Work instruction:
Determine the count of lines in the data below that include the word "cmap", and give nothing besides it.

Data for review:

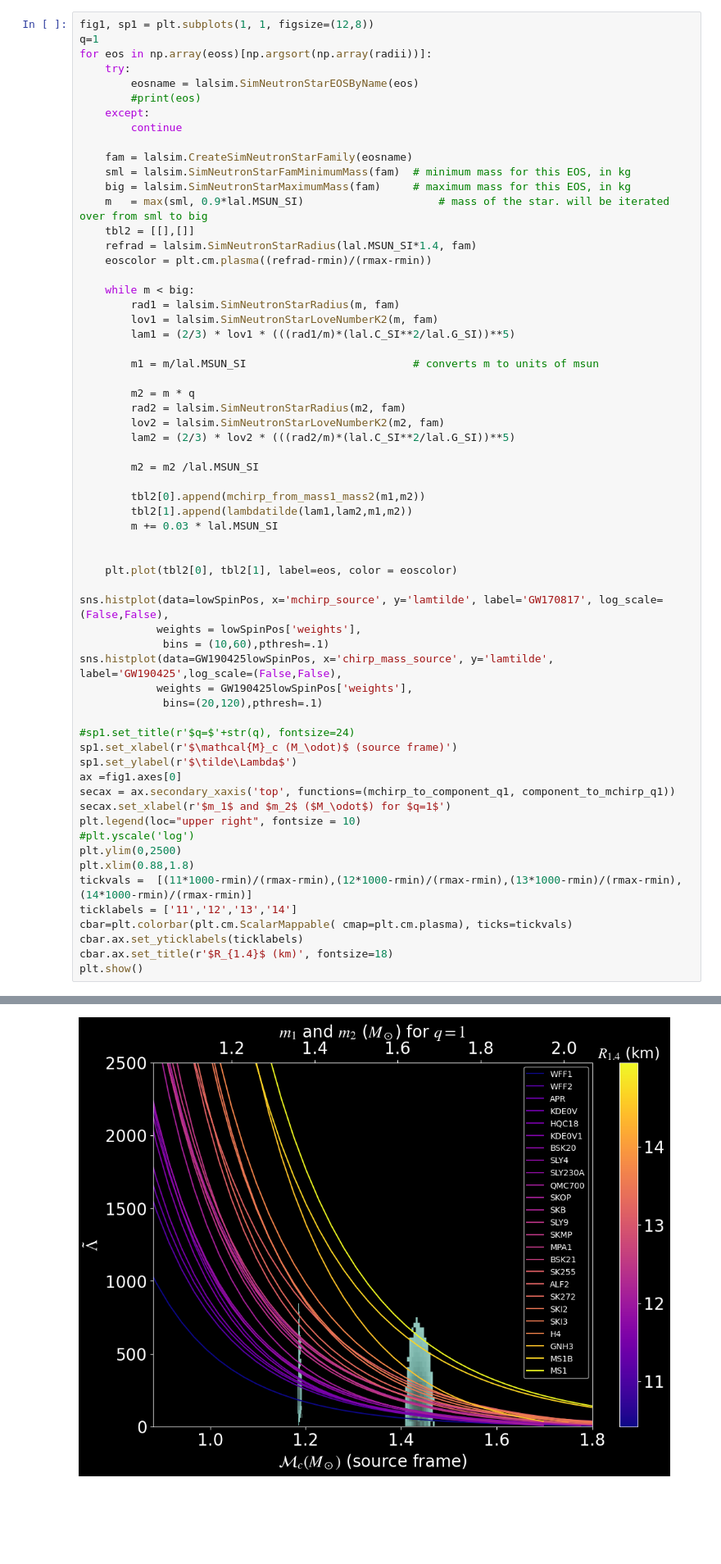
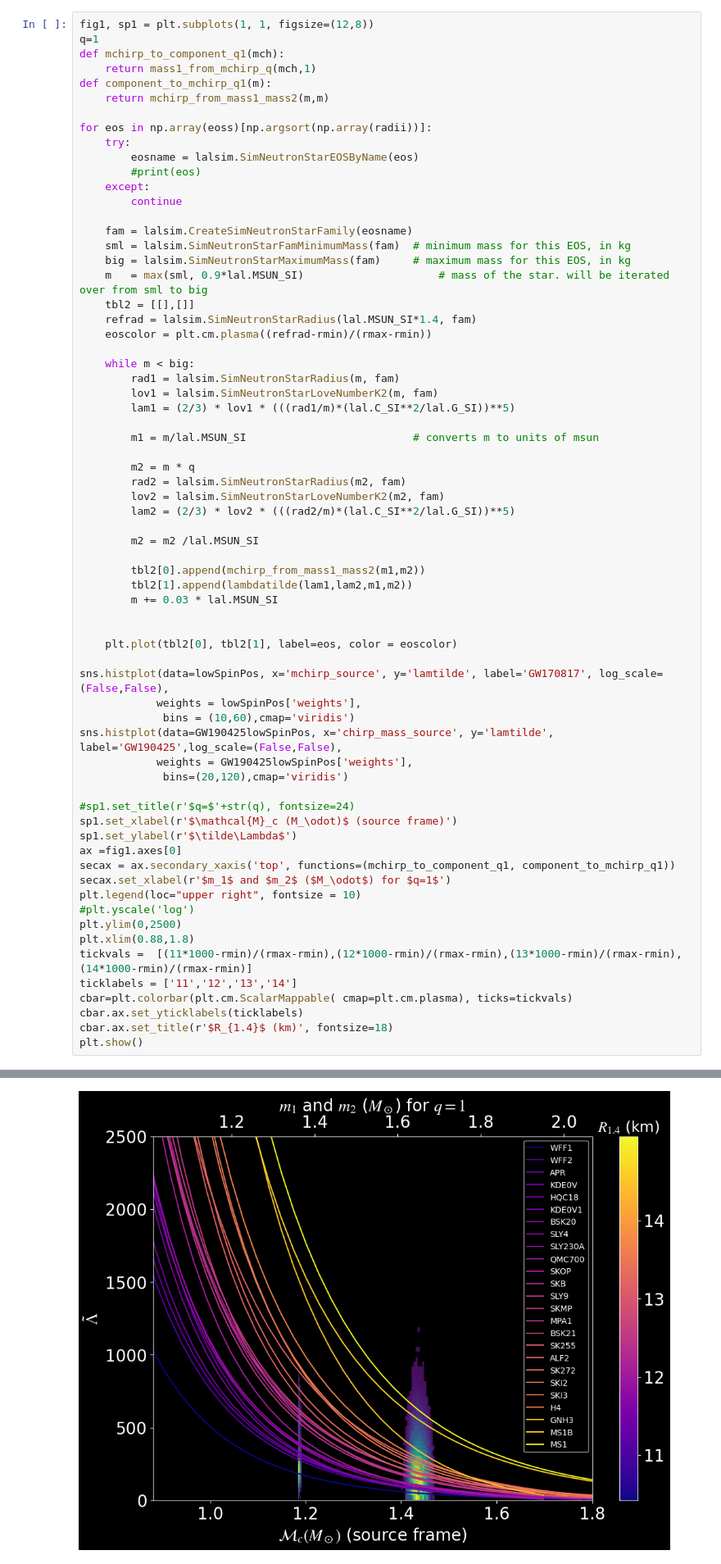
Before and after one commit to jsread/APSPlots2024, a Jupyter notebook: Read_APS_Plots_2024.ipynb, the cells around one changed output, grey strips where cells are left out. Shown at 82% size. Drawn from its saved outputs; the diff is of its cells as text; blank space fills up the shorter version.

```diff
--- a/Read_APS_Plots_2024.ipynb
+++ b/Read_APS_Plots_2024.ipynb
@@ -519,6 +507,11 @@ def component_to_mchirp_q1(m):
 # %%
 fig1, sp1 = plt.subplots(1, 1, figsize=(12,8))
 q=1
+def mchirp_to_component_q1(mch):
+    return mass1_from_mchirp_q(mch,1)
+def component_to_mchirp_q1(m):
+    return mchirp_from_mass1_mass2(m,m)
+
 for eos in np.array(eoss)[np.argsort(np.array(radii))]:
     try:
         eosname = lalsim.SimNeutronStarEOSByName(eos)
@@ -552,33 +545,33 @@ for eos in np.array(eoss)[np.argsort(np.array(radii))]:
         tbl2[1].append(lambdatilde(lam1,lam2,m1,m2))
         m += 0.03 * lal.MSUN_SI
 
 
     plt.plot(tbl2[0], tbl2[1], label=eos, color = eoscolor)
 
 sns.histplot(data=lowSpinPos, x='mchirp_source', y='lamtilde', label='GW170817', log_scale=(False,False),
             weights = lowSpinPos['weights'],
-             bins = (10,60),pthresh=.1)
+             bins = (10,60),cmap='viridis')
 sns.histplot(data=GW190425lowSpinPos, x='chirp_mass_source', y='lamtilde', label='GW190425',log_scale=(False,False),
             weights = GW190425lowSpinPos['weights'],
-             bins=(20,120),pthresh=.1)
+             bins=(20,120),cmap='viridis')
 
 #sp1.set_title(r'$q=$'+str(q), fontsize=24)
 sp1.set_xlabel(r'$\mathcal{M}_c (M_\odot)$ (source frame)')
 sp1.set_ylabel(r'$\tilde\Lambda$')
 ax =fig1.axes[0]
 secax = ax.secondary_xaxis('top', functions=(mchirp_to_component_q1, component_to_mchirp_q1))
 secax.set_xlabel(r'$m_1$ and $m_2$ ($M_\odot$) for $q=1$')
 plt.legend(loc="upper right", fontsize = 10)
 #plt.yscale('log')
 plt.ylim(0,2500)
 plt.xlim(0.88,1.8)
 tickvals =  [(11*1000-rmin)/(rmax-rmin),(12*1000-rmin)/(rmax-rmin),(13*1000-rmin)/(rmax-rmin),(14*1000-rmin)/(rmax-rmin)]
 ticklabels = ['11','12','13','14']
 cbar=plt.colorbar(plt.cm.ScalarMappable( cmap=plt.cm.plasma), ticks=tickvals)
 cbar.ax.set_yticklabels(ticklabels)
 cbar.ax.set_title(r'$R_{1.4}$ (km)', fontsize=18)
 plt.show()
 # %% [output]
 See: https://matplotlib.org/stable/tutorials/intermediate/legend_guide.html#implementing-a-custom-legend-handler
   plt.legend(loc="upper right", fontsize = 10)
-[figure, old version]
+[figure, new version]
```
Also changed, not shown: parts of 23 cells of this notebook.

Task result:
3